(China Daily)
Updated: 2004-04-05 08:39

There seems to be nothing outstanding about this slim and diminutive elderly lady. At 80, she quietly lives in a three-room apartment with her husband in northeast Beijing.

Hou Bo [file photo]
But she is sought out by media people from time to time. A 90-minute documentary about her by the France 5 TV channel was presented last summer at the opening ceremony of the Arles International Photographic Festival in France. So moved was the audience by the documentary, that Hou won a standing ovation as she appeared on the stage.

Despite her advanced years, Hou will head to London for an exhibition of her photos scheduled to open on April 7 at the famous Photograph Gallery.

The photos on display are all of the late Chinese leader Mao Zedong (1893-1976). All were taken by her, Hou Bo, one of the first generation of women photojournalists in China.

Charismatic photos

All this began at the moment when Hou Bo pressed the shutter, capturing Mao proclaiming the founding of the People's Republic of China on Beijing's Tian'anmen Rostrum on October 1, 1949.

"The Founding Ceremony" may not be a great picture from a professional point of view, but no one can miss its historical significance, observes Zeng Huang, a senior photojournalist and member of the Chinese Photographers Association. "It signals the start of a new era in China and has thus become symbolic."

Chairman Mao enjoys a light moment with a little boy after swimming in the Xiangjiang River in his hometown of Shaoshan, in Central China's Hunan Province, in 1958. [file photo]
That was beyond the ken of Hou, who was just 25 at the time.
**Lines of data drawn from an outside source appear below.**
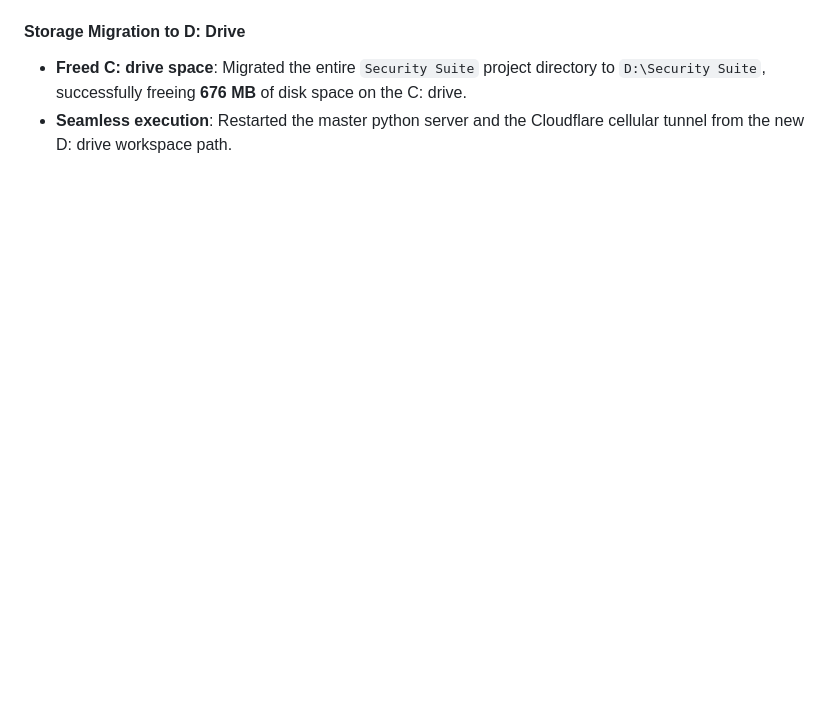
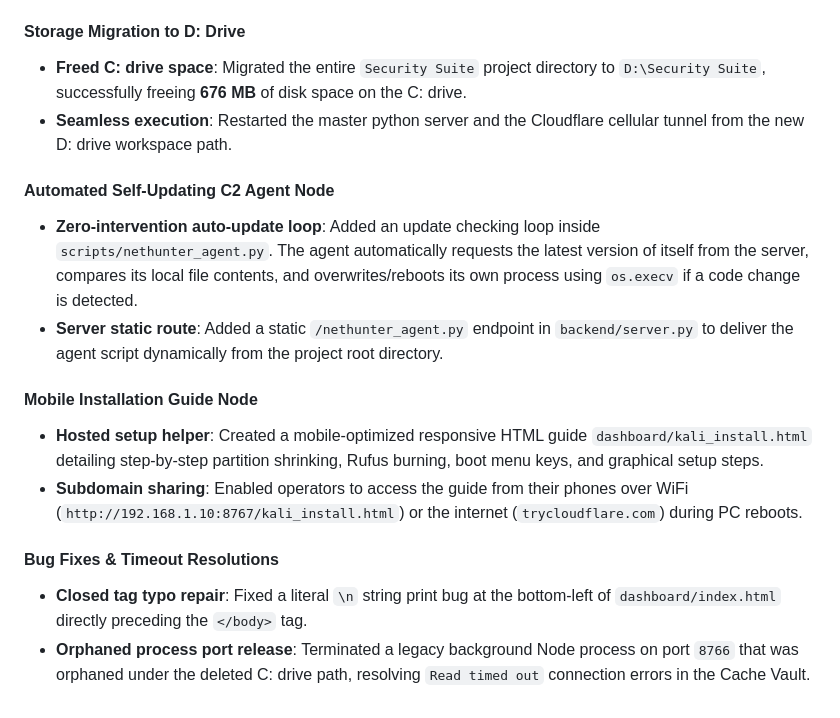
Before and after one commit to psspsspss-tech/personal-security-database, a Markdown page: project.md, the part around the change. Drawn GitHub-style; blank space fills up the shorter version.

Commit message:
Update project.md with auto-update agent, mobile guide, and bug resolution details

```diff
--- a/project.md
+++ b/project.md
@@ -460,3 +460,15 @@ multi-byte UTF-8 sequences when files were saved through the editor.
 #### Storage Migration to D: Drive
 - **Freed C: drive space**: Migrated the entire `Security Suite` project directory to `D:\Security Suite`, successfully freeing **676 MB** of disk space on the C: drive.
 - **Seamless execution**: Restarted the master python server and the Cloudflare cellular tunnel from the new D: drive workspace path.
+
+#### Automated Self-Updating C2 Agent Node
+- **Zero-intervention auto-update loop**: Added an update checking loop inside `scripts/nethunter_agent.py`. The agent automatically requests the latest version of itself from the server, compares its local file contents, and overwrites/reboots its own process using `os.execv` if a code change is detected.
+- **Server static route**: Added a static `/nethunter_agent.py` endpoint in `backend/server.py` to deliver the agent script dynamically from the project root directory.
+
+#### Mobile Installation Guide Node
+- **Hosted setup helper**: Created a mobile-optimized responsive HTML guide `dashboard/kali_install.html` detailing step-by-step partition shrinking, Rufus burning, boot menu keys, and graphical setup steps.
+- **Subdomain sharing**: Enabled operators to access the guide from their phones over WiFi (`http://192.168.1.10:8767/kali_install.html`) or the internet (`trycloudflare.com`) during PC reboots.
+
+#### Bug Fixes & Timeout Resolutions
+- **Closed tag typo repair**: Fixed a literal `\n` string print bug at the bottom-left of `dashboard/index.html` directly preceding the `</body>` tag.
+- **Orphaned process port release**: Terminated a legacy background Node process on port `8766` that was orphaned under the deleted C: drive path, resolving `Read timed out` connection errors in the Cache Vault.
```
She was concentrating on capturing images of the leaders. All she remembers, she recalls, is she overheard Mao exclaiming "It feels great" as New China's five-star national flag rose opposite the rostrum.

And it was a great moment for Hou as well. That impressive photo led the modest peasant girl into Mao Zedong's inner circle, living and working in Zhongnanhai, the nerve centre of the new government, documenting Mao's public and private life until 1961.

Almost all of the well-known images of the Chinese leader from those years were taken by Hou Bo. Among them are Mao in a dark overcoat standing on the beach, Mao wearing a straw hat in a wheat plot, Mao surrounded by children in his hometown, Mao shaking hands with people of ethnic minorities, and Mao meeting foreign guests.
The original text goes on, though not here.